crifice the esteem of all wise and good men to the shouts of the giddy multitude; if his ambition overleaps the bounds of decency and truth, and breaks through obligations of honour and virtue, it is then not only vanity, but vice; a vice the most destructive io the peace and happiness of human society, and which of all others hath made the greatest havoc and devastation among men..
What an instance have we here of the wide difference between common opinion and truth? That a vice so big with milchief and misery should be mistaken for a virtue! and that they who have been most infamous for it should be crowned with laurels, even by those who have been ruined by it; and have those laurels perpetuated by the common consent of men through after ages! Seneca's judgment of Alexander is certainly more agreeable to truth than the common opinion; who called him “ a public cut-throat, rather than “ a hero ; and who, in seeking only to be “ a terror to mankind, arose to no greater “ an excellence, than what belonged to Śt the most hurtful and hateful animals on 66 earth *.”
Certain Quid enim simile habebat vefanus adolescens,
Certain it is, that these false heroes are of all men most ignorant of themselves, who seek their gain and glory from the destruction of their own species; and by this wicked ambition entail infamy and curfes upon their name and family, instead of that immortal glory they pursued, and imagined they had attained. According to the prophet's words, “Woe to him who co." vetethan evil covetousness to his house, that “ he may set his neft on high; that he

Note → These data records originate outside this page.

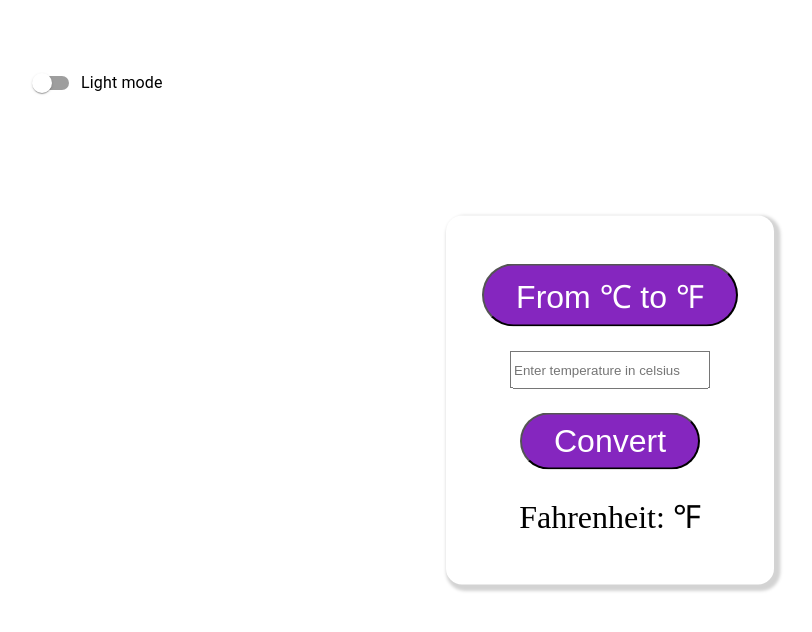
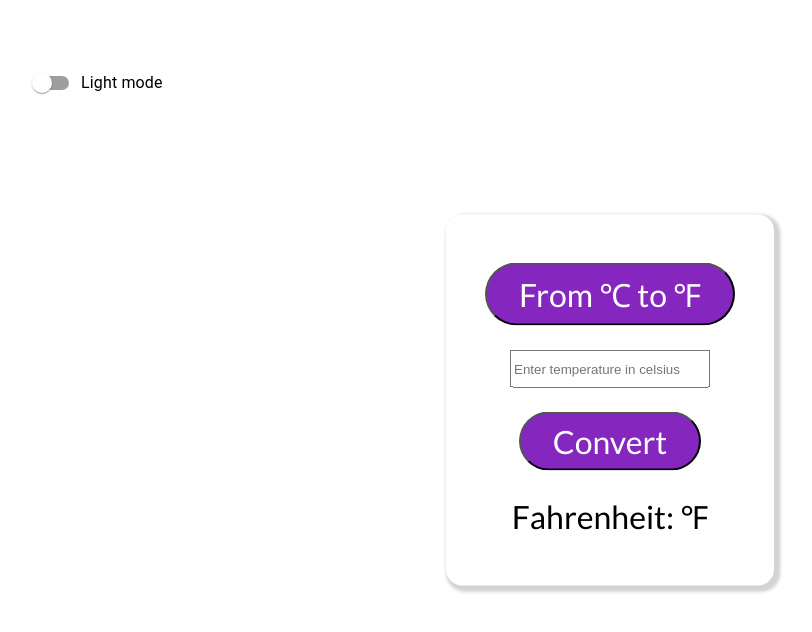
Before and after one commit to SohtaInoguchi/temperature-converter, a React (Create React App) app: page / in a window 1280 px wide. Shown: the top 632 px of the page, without its empty margins (30-842 px from the left). Built offline with nearby package versions, Linux system fonts and the light colour scheme.

Commit message:
feat: apply font

```diff
--- a/public/index.html
+++ b/public/index.html
@@ -24,7 +24,6 @@
       work correctly both with client-side routing and a non-root public URL.
       Learn how to configure a non-root public URL by running `npm run build`.
     -->
-    <title>Temperature converter</title>
   </head>
   <body>
     <noscript>You need to enable JavaScript to run this app.</noscript>
--- a/src/App.css
+++ b/src/App.css
@@ -1,3 +1,4 @@
+@import url('https://fonts.googleapis.com/css2?family=Lato&display=swap');
 
 html, body, #root, #light {
   margin: 0px 0px;
@@ -11,6 +12,10 @@
   width: 100vw;
   height: 100vh;
   background-color: #441462;
+}
+
+body #root {
+  font-family: 'Lato', sans-serif;
 }
 
 #light #toggle-switch-label, #dark #toggle-switch-label {
@@ -52,6 +57,7 @@
   font-size: 2rem;
   padding: 0.5rem 2rem;
   border-radius: 2rem;
+  font-family: 'Lato', sans-serif;
 }
 
 #light #switch-button {
@@ -103,6 +109,7 @@
   font-size: 2rem;
   padding: 0.5rem 2rem;
   border-radius: 2rem;
+  font-family: 'Lato', sans-serif;
 }
 
 #light #convert-button {
```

cui pro virtute erat felix temeritas !..Hic a pueritia latro, gentiumque vaftator, tam hoftium pernicies quam amicorum. Qui fummum bonum duceret terrori effe cundis mortalibus: oblitus non ferocissima tantum, fed ignavissima quoque animalia, timeri ob virus malum. Sen. de Benef. cap. 13.
How different from this is the judgment of Plutarch in this matter? who, in his Qration concerning the Fortune and Virtue of Alexander, exalts him into a true bero, and justifies all the waste he made of mankind under (the same colour with which the Spaniards excused their inhuman barbarities towards the poor Indians, viz.) a pretence of civilizing them. And in attributing all his success to his virtue, he talks more like a soldier serving under him in his wars, than an historian who lived many years afterwards, whose business it was to transmit his character impartially to future ages. And in whatever other respects Mr. Dryden may give the preference to Plu. tarch before Seneca (which he does with much zeal in his Preface to Plutarch's Lives), yet it must be al. lowed, that, in this instance at least, the latter shows more of the philosopher. Sce Plut. Mor. Vol. I. ad from